Everyone knows that whatever mark you leave on the sand, whether it is footprints while taking a stroll along the seashore or a writing you draw with a stick, will eventually disappear. And maybe that’s exactly what makes sand artworks so fascinating— the fact that they’re not going to last except in photos. Marc Treanor of Sand Circles knows very well that “the only thing we can rely on in the three-dimensional world is impermanence,” as he writes on his website.
Calling what Marc does “sand circles” might be a little reductive— you can see his intricate designs up and down the beaches of the United Kingdom, and especially in his native Wales. “I had been studying the crop circles of South West England for a number of years,” he told Lonely Planet when he explained how he started, during a family holiday in Cornwall about nine years ago. “I had also been following the work of sand artist Peter Donnelly of New Zealand.” His first design, which he described as a “rough geometrical sand drawing pattern,” was born out of those influences.
“I find inspiration everywhere,” Marc explained. “From patterns in nature to drawings on the Internet, and more recently from pushing myself into new areas by accepting commissions that challenge me.”
It’s those commissions that have been very popular over the past years, especially pieces meant to feature in a wedding proposal. “I did one for a lovely Australian guy who wanted to propose to his girlfriend,” Marc recalled. “When I asked him if he had any ideas for the drawing he said the only thing he could think of was her car, and I suggested this might not have the romantic effect he was hoping for!.” Eventually, the two created the design of a pair of horses nuzzling into each other— and of course, she said yes!
While wedding proposals are very in demand, Marc’s work spans other events and occasions. He worked for the National Theatre of Wales by creating a work on Tenby beach to promote their production of the Tide Whisperer; partnered with Ceredigion Council by drawing eight images to celebrate Wales’ Year of the Sea; and he also worked together with three other sand artists in different parts of Europe on a commission by the European Environment Bureau to bring awareness to the issue of plastic and ocean pollution.
Some of Marc’s future works include a piece for the 70th birthday of a retired musician, another birthday piece (this time for a group of young women in North Wales), and hopefully some time to dedicate to his own works to include in his calendar. “This year has been very full of making pieces for others,” he said, “not that I’m complaining!”

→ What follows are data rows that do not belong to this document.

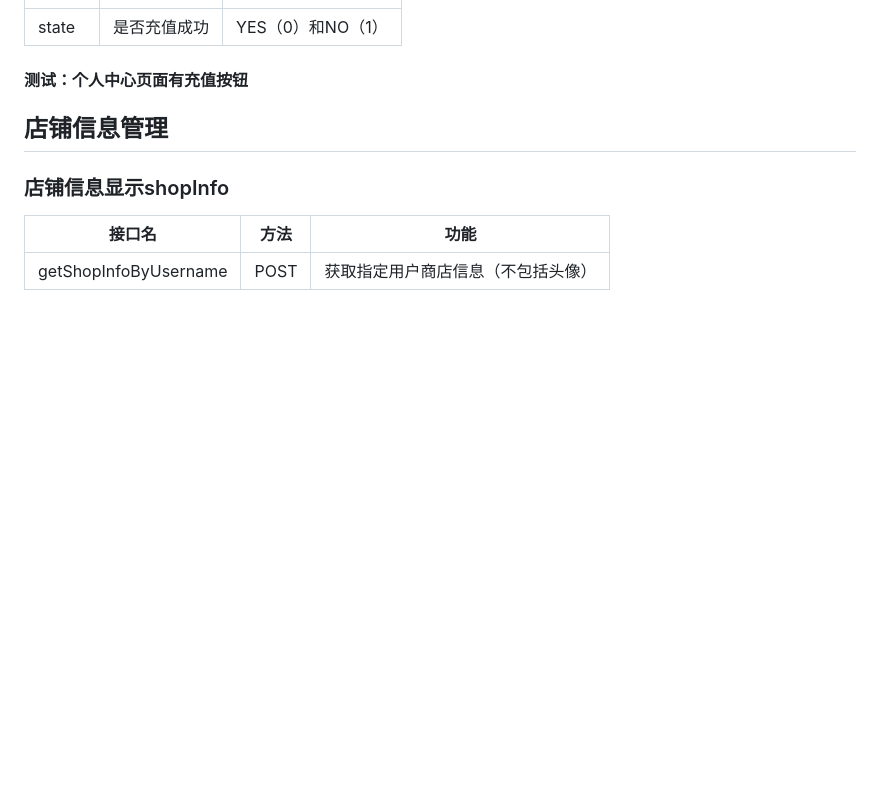
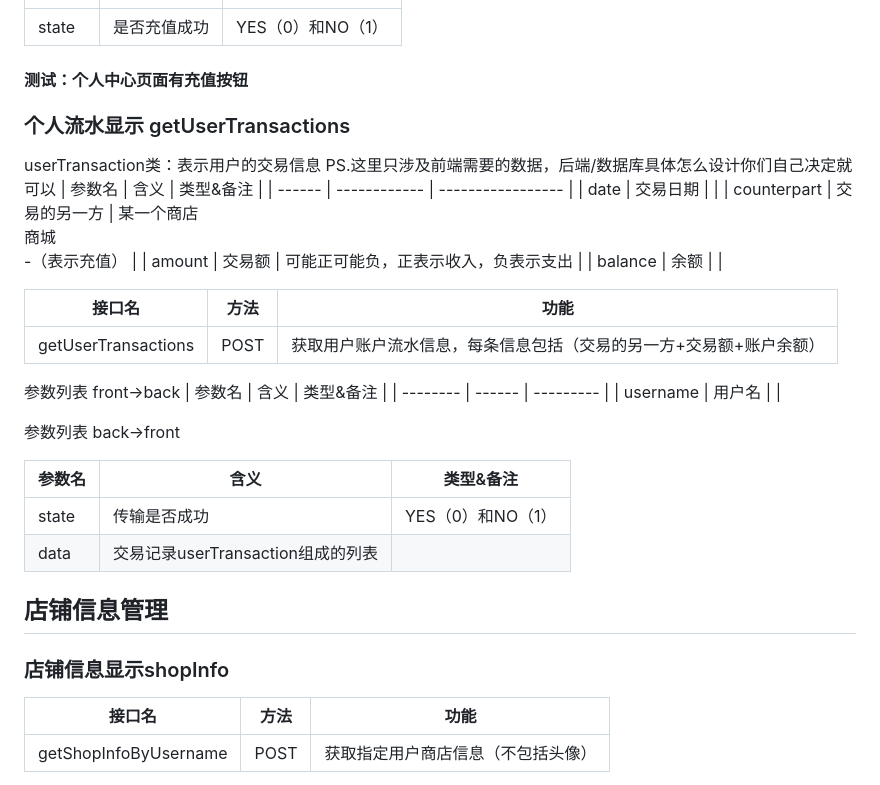
Before and after one commit to Suzyyy207/online-shop, a Markdown page: README.md, the part around the change printed below. GitHub-like rendering; blank space fills up the shorter version.

Commit message:
docs(front): userAccount add API '/getUserTransactions'

```diff
--- a/README.md
+++ b/README.md
@@ -20,6 +21,32 @@
 | state  | 是否充值成功 | YES（0）和NO（1） |
 
 #### 测试：个人中心页面有充值按钮
+
+### 个人流水显示 getUserTransactions
+userTransaction类：表示用户的交易信息
+PS.这里只涉及前端需要的数据，后端/数据库具体怎么设计你们自己决定就可以
+| 参数名 | 含义         | 类型&备注         |
+| ------ | ------------ | ----------------- |
+| date   | 交易日期       |  |
+| counterpart  | 交易的另一方 | 某一个商店<br>商城<br>-（表示充值） |
+| amount   | 交易额       | 可能正可能负，正表示收入，负表示支出 |
+| balance   | 余额       |  |
+
+| 接口名      | 方法 | 功能         |
+| ----------- | ---- | ------------ |
+| getUserTransactions | POST | 获取用户账户流水信息，每条信息包括（交易的另一方+交易额+账户余额） |
+
+参数列表 front->back
+| 参数名   | 含义   | 类型&备注 |
+| -------- | ------ | --------- |
+| username | 用户名 |           |
+
+参数列表 back->front
+
+| 参数名 | 含义         | 类型&备注         |
+| ------ | ------------ | ----------------- |
+| state  | 传输是否成功 | YES（0）和NO（1） |
+| data   | 交易记录userTransaction组成的列表       | |
 
 ## 店铺信息管理
 ### 店铺信息显示shopInfo
```
Also changed, not shown: other parts of README.md (+1 -0 lines).
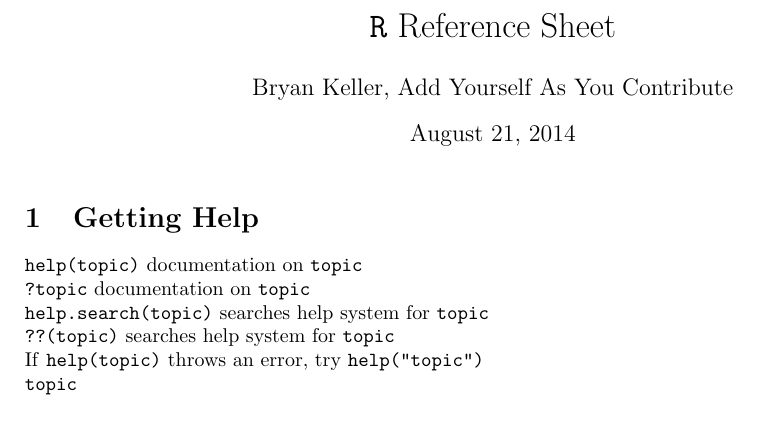
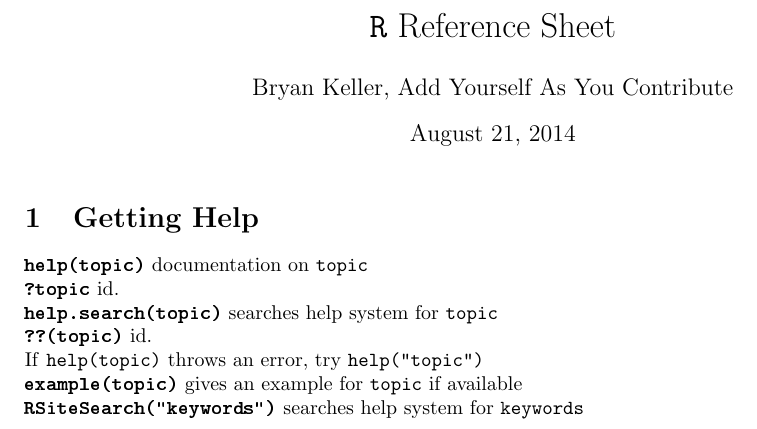
Before and after one commit to bsbkeller/RRS, a LaTeX document (RRS.tex): part of the page, cut so that both start at the same text. Compiled offline with pdfLaTeX.

Commit message:
added a new command for bold typewriter font

```diff
--- a/RRS.tex
+++ b/RRS.tex
@@ -6,11 +6,11 @@
 \usepackage{amssymb}
 \newcommand{\mb}[1]{\mbox{\boldmath $\bf#1$}}
 \newcommand{\mbi}[1]{\mbox{\mathit{\boldmath $\bf#1$}}}
-\newcommand{\fn}[1]{\textbf{\texttt{#1}}}
-\newcommand{\ttt}[1]{\texttt{#1}}
 \setlength{\textwidth}{6.5in}\setlength{\textheight}{9.2in}
 \setlength{\oddsidemargin}{-.05in} \setlength{\topmargin}{-.5in}
-\newcommand{\bibnodot}[1]{}
+\DeclareFontShape{OT1}{cmtt}{bx}{n}{<5><6><7><8><9><10><10.95><12><14.4><17.28><20.74><24.88>cmttb10}{}
+\newcommand{\bt}[1]{\textbf{\texttt{#1}}} % Command for BOLD TYPEWRITER font.
+\newcommand{\pt}[1]{\texttt{#1}}          % Command for PLAIN TYPEWRITER font.
 \title{\texttt{R} Reference Sheet}
 \author{Bryan Keller, Add Yourself As You Contribute}
 
@@ -18,12 +18,13 @@
 \maketitle
 
 \section{Getting Help}
-\fn{help(topic)} documentation on \ttt{topic} \\
-\fn{?topic} documentation on \ttt{topic} \\
-\fn{help.search(topic)} searches help system for \ttt{topic} \\
-\fn{??(topic)} searches help system for \ttt{topic} \\
-If \ttt{help(topic)} throws an error, try \ttt{help("topic")} \\
-\tt{\textbf{topic}}
+\bt{help(topic)} documentation on \pt{topic} \\
+\bt{?topic} id. \\
+\bt{help.search(topic)} searches help system for \pt{topic} \\
+\bt{??(topic)} id. \\
+If \pt{help(topic)} throws an error, try \pt{help("topic")} \\
+\bt{example(topic)} gives an example for \pt{topic} if available \\
+\bt{RSiteSearch("keywords")} searches help system for \pt{keywords} \\
 
 
 \end{document}
```
Also changed, not shown: RRS.pdf, 2 other files.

If you want to stay updated on where Marc’s sand art will pop up next, you can follow him on his website and on his Facebook page, which he tries to update regularly with information on his next artworks.